First staged in 1949, the latest instalment of the Finborough’s programme of Priestley revivals fits into a long tradition of established authors making brave new forays into the world of science fiction – anything from Nabokov’s sprawling Ada, to Ayckbourn’s loving cyborgs. Priestley’s play substitutes stylistic innovation or tinfoil-clad whimsy for deep, rose-tinted post-war nostalgia; an oddly backwards take on the future.
The year is 1975, and after bomb hits to its major cities, England has settled into an enjoyable idyll of rural self-sufficiency, malice-free bartering and high-minded cultural pursuits. A crumbling old manor houses an endearing family of sage old men and bright young things; the youth, Rosalie and Christopher, pass their days composing poems and violin ditties respectively, while the elder statesmen Stephen and his quaintly named bailiff Fred Voles sit back soaking in lethally strong home brews and eked-out tobacco. The sole representative of middle age and responsibility, Margaret, gets a hard deal of things as mother and servant to all, combining her duties of pinnied-great-provider with those of sage and sibyl, making eerily accurate predictions of coming woes. She’s right to be suspicious of the three strangers from far-flung lands who intrude on this odd menage; representatives of the Synthetic Products Corporation, they bond into, then threaten to break up her close knit family.
Priestley’s foreword describes the play as a comedy, but as the characters stalely group and regroup for setpiece debates, it’s hard to spot many potential laughs – maybe its trio of national stereotypes were played broader in the 1940s West End. Madame Irina is a Russian official who foolishly imagines herself as a business woman, provoking her English acquaintances into showing her that by rights the only business of a woman is to wait to be loved, and love in turn. She gradually learns, as Rosalie has, that the hue of her cheeks is the only fit topic for conversation, and throws over her uniform for a fetching frock. Meanwhile, army-issue archetype of American manhood Franklyn Hiemer is taught to swap marketing-speak for Shakespeare, and Indian engineer Dr Bahru fiddles on with the tele-machine destined to update their distant HQs.
Priestley’s text is liable – in the best science fiction tradition – to become lovingly, frustratingly enmeshed in detail, but it’s the minutiae of how many chickens you’d swap for a mutton chop that engross him, not mechanisms for self-setting dinner tables or force-field penknives. It’s clear that his sympathies lie firmly with the English, who are almost saint-like, confidently incorruptible by technology and material marvels. Rosalie bounds on stage, singing “where the bee sucks, there suck I”; Eleanor Yates’s sweet performance goes some way towards injecting charm into her character’s relentless lust of life and Shakespeare. Her puppyish male counterpart Christopher (Tom Grace) doesn’t quite have the animal magnetism to make his near-instant conquest of Irina convincing, though – worn out by the two of them, you can’t help but wonder if there’s something to be said for the sullen, cynical youths of the technological age.

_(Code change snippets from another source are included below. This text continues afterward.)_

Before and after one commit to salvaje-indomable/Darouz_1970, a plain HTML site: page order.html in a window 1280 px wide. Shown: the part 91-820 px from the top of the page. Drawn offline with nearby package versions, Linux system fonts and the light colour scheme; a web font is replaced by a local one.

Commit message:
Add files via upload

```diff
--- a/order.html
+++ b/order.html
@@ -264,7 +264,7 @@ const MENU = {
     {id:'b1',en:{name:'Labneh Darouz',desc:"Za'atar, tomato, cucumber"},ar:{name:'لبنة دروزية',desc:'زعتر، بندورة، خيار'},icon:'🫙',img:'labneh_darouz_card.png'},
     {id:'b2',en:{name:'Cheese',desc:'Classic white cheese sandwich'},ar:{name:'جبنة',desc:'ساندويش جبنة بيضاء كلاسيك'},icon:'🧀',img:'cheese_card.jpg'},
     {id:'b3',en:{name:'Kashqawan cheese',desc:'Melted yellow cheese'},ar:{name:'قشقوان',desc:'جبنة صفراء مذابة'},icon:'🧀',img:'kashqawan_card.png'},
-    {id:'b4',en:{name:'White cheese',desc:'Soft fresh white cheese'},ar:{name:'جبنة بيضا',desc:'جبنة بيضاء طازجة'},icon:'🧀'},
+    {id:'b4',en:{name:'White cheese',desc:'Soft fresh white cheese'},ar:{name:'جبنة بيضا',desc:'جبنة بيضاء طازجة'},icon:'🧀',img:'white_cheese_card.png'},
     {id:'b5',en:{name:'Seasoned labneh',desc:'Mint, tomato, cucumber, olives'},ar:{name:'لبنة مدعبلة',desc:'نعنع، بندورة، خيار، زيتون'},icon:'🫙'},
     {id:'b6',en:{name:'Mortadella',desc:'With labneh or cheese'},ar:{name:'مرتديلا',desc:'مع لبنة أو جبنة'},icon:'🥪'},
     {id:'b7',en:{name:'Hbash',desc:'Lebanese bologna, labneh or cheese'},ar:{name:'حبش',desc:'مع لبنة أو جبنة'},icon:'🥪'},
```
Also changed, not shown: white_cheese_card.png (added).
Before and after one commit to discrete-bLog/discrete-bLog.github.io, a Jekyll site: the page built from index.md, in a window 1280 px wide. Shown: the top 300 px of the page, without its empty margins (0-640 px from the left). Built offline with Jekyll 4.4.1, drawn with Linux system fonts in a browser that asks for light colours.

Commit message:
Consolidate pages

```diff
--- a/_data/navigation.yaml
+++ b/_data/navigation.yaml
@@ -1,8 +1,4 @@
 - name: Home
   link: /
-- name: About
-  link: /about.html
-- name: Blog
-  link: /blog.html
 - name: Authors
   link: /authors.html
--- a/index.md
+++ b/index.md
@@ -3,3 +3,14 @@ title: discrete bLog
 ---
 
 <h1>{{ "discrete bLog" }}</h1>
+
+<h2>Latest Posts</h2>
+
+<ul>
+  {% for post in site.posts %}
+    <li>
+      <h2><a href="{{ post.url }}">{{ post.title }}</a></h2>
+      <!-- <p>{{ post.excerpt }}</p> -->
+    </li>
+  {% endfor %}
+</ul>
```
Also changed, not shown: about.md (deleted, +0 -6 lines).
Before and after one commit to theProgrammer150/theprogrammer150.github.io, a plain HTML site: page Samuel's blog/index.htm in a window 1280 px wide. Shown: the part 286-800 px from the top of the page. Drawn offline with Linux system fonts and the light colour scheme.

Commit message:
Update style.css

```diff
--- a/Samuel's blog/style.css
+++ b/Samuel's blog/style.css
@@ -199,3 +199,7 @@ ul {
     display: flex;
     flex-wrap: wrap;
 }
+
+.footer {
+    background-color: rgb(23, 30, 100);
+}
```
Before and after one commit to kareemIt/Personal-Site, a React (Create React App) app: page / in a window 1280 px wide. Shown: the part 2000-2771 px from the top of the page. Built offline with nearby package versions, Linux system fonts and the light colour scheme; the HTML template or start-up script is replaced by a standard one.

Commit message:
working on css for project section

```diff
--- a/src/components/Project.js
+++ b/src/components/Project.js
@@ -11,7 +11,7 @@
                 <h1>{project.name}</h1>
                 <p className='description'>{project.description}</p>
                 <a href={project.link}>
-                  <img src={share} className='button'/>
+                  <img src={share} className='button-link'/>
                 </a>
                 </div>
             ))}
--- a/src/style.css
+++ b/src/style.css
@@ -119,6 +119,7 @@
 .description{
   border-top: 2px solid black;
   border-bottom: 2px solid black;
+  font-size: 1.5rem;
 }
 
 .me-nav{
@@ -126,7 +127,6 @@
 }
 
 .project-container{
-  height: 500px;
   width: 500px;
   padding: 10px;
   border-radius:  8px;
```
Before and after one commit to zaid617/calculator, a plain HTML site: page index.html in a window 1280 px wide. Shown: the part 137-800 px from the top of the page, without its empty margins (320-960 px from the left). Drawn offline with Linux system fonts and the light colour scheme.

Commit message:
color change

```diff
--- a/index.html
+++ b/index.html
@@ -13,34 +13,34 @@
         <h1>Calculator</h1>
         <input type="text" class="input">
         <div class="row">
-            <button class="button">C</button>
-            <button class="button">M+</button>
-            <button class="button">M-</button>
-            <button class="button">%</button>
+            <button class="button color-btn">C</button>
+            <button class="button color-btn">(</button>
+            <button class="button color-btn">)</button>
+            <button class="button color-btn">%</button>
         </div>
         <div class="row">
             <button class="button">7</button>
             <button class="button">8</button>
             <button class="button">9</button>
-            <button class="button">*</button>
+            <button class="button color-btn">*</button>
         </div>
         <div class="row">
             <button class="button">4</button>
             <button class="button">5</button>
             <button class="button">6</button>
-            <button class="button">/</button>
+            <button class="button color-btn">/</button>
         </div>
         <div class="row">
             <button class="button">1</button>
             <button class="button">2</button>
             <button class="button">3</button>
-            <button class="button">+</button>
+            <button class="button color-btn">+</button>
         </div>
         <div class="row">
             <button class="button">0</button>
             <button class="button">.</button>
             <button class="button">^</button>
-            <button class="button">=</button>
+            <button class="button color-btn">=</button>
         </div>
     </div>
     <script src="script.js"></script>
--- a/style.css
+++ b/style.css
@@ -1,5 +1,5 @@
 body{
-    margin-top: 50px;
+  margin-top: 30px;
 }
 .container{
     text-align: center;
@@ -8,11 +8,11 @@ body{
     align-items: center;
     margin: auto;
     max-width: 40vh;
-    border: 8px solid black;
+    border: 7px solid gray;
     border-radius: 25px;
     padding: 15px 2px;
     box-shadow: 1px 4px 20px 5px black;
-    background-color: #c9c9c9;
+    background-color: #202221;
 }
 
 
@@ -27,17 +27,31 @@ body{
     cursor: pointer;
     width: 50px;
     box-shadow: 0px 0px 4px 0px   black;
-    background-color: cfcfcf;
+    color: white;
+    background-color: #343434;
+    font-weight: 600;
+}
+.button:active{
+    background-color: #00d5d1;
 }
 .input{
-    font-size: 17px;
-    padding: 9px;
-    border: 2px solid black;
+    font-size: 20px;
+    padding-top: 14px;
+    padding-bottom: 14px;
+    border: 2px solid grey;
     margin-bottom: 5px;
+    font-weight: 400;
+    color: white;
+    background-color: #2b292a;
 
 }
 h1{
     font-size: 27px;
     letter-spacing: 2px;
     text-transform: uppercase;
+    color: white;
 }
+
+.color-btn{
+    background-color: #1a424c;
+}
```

Although the play’s themes stretch well beyond the confines of the drawing room, its message is sturdily in favour of tea, china neatly in its place – the synthetic strangers are there to assimilate, not advertise. There are odd moments of prescience – reflections on a more globalised future, and England’s supercession by its former colonies. Still, the whole play feels ploddingly, ponderously conservative; an old man’s armchair dreams and schemes for an older, simpler, world.